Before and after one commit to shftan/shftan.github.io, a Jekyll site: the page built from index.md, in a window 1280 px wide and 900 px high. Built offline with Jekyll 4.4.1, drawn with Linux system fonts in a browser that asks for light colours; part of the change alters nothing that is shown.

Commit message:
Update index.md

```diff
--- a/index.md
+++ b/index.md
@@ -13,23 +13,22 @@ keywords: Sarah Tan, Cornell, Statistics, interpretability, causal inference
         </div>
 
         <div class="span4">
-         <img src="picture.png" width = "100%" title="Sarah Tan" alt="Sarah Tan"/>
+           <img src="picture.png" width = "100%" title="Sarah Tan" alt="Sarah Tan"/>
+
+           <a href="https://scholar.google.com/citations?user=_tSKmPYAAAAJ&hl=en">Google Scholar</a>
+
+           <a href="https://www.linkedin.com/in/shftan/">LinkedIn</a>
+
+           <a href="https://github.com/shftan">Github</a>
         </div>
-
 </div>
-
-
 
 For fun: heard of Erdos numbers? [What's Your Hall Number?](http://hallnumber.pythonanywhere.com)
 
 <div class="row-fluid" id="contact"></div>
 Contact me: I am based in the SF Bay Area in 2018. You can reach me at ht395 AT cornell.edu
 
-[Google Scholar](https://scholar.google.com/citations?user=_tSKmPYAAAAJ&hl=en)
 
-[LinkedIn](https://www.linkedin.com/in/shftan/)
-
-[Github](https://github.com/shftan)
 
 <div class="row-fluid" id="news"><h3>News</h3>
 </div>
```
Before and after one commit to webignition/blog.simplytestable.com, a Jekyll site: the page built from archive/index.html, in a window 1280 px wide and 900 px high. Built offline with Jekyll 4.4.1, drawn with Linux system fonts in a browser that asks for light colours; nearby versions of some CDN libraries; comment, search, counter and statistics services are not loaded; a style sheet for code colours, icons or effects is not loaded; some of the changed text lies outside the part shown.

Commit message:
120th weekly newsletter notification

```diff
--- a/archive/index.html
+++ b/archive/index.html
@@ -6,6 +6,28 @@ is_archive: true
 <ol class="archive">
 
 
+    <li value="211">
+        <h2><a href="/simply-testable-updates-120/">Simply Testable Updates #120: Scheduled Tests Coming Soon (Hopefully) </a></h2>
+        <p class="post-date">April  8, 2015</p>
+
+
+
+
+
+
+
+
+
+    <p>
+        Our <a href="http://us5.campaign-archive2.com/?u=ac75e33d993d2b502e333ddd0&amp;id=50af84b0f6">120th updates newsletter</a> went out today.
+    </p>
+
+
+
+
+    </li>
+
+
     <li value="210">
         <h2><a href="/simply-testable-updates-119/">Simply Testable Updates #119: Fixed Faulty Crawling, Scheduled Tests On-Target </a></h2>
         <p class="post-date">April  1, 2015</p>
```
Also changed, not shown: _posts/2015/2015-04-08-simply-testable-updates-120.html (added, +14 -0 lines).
= = = = = = =
# What you are asked to do
For the material above, produce a word-for-word copy.

# Solution to this task
Before and after one commit to shftan/shftan.github.io, a Jekyll site: the page built from index.md, in a window 1280 px wide and 900 px high. Built offline with Jekyll 4.4.1, drawn with Linux system fonts in a browser that asks for light colours; part of the change alters nothing that is shown.

Commit message:
Update index.md

```diff
--- a/index.md
+++ b/index.md
@@ -13,23 +13,22 @@ keywords: Sarah Tan, Cornell, Statistics, interpretability, causal inference
         </div>
 
         <div class="span4">
-         <img src="picture.png" width = "100%" title="Sarah Tan" alt="Sarah Tan"/>
+           <img src="picture.png" width = "100%" title="Sarah Tan" alt="Sarah Tan"/>
+
+           <a href="https://scholar.google.com/citations?user=_tSKmPYAAAAJ&hl=en">Google Scholar</a>
+
+           <a href="https://www.linkedin.com/in/shftan/">LinkedIn</a>
+
+           <a href="https://github.com/shftan">Github</a>
         </div>
-
 </div>
-
-
 
 For fun: heard of Erdos numbers? [What's Your Hall Number?](http://hallnumber.pythonanywhere.com)
 
 <div class="row-fluid" id="contact"></div>
 Contact me: I am based in the SF Bay Area in 2018. You can reach me at ht395 AT cornell.edu
 
-[Google Scholar](https://scholar.google.com/citations?user=_tSKmPYAAAAJ&hl=en)
 
-[LinkedIn](https://www.linkedin.com/in/shftan/)
-
-[Github](https://github.com/shftan)
 
 <div class="row-fluid" id="news"><h3>News</h3>
 </div>
```
Before and after one commit to webignition/blog.simplytestable.com, a Jekyll site: the page built from archive/index.html, in a window 1280 px wide and 900 px high. Built offline with Jekyll 4.4.1, drawn with Linux system fonts in a browser that asks for light colours; nearby versions of some CDN libraries; comment, search, counter and statistics services are not loaded; a style sheet for code colours, icons or effects is not loaded; some of the changed text lies outside the part shown.

Commit message:
120th weekly newsletter notification

```diff
--- a/archive/index.html
+++ b/archive/index.html
@@ -6,6 +6,28 @@ is_archive: true
 <ol class="archive">
 
 
+    <li value="211">
+        <h2><a href="/simply-testable-updates-120/">Simply Testable Updates #120: Scheduled Tests Coming Soon (Hopefully) </a></h2>
+        <p class="post-date">April  8, 2015</p>
+
+
+
+
+
+
+
+
+
+    <p>
+        Our <a href="http://us5.campaign-archive2.com/?u=ac75e33d993d2b502e333ddd0&amp;id=50af84b0f6">120th updates newsletter</a> went out today.
+    </p>
+
+
+
+
+    </li>
+
+
     <li value="210">
         <h2><a href="/simply-testable-updates-119/">Simply Testable Updates #119: Fixed Faulty Crawling, Scheduled Tests On-Target </a></h2>
         <p class="post-date">April  1, 2015</p>
```
Also changed, not shown: _posts/2015/2015-04-08-simply-testable-updates-120.html (added, +14 -0 lines).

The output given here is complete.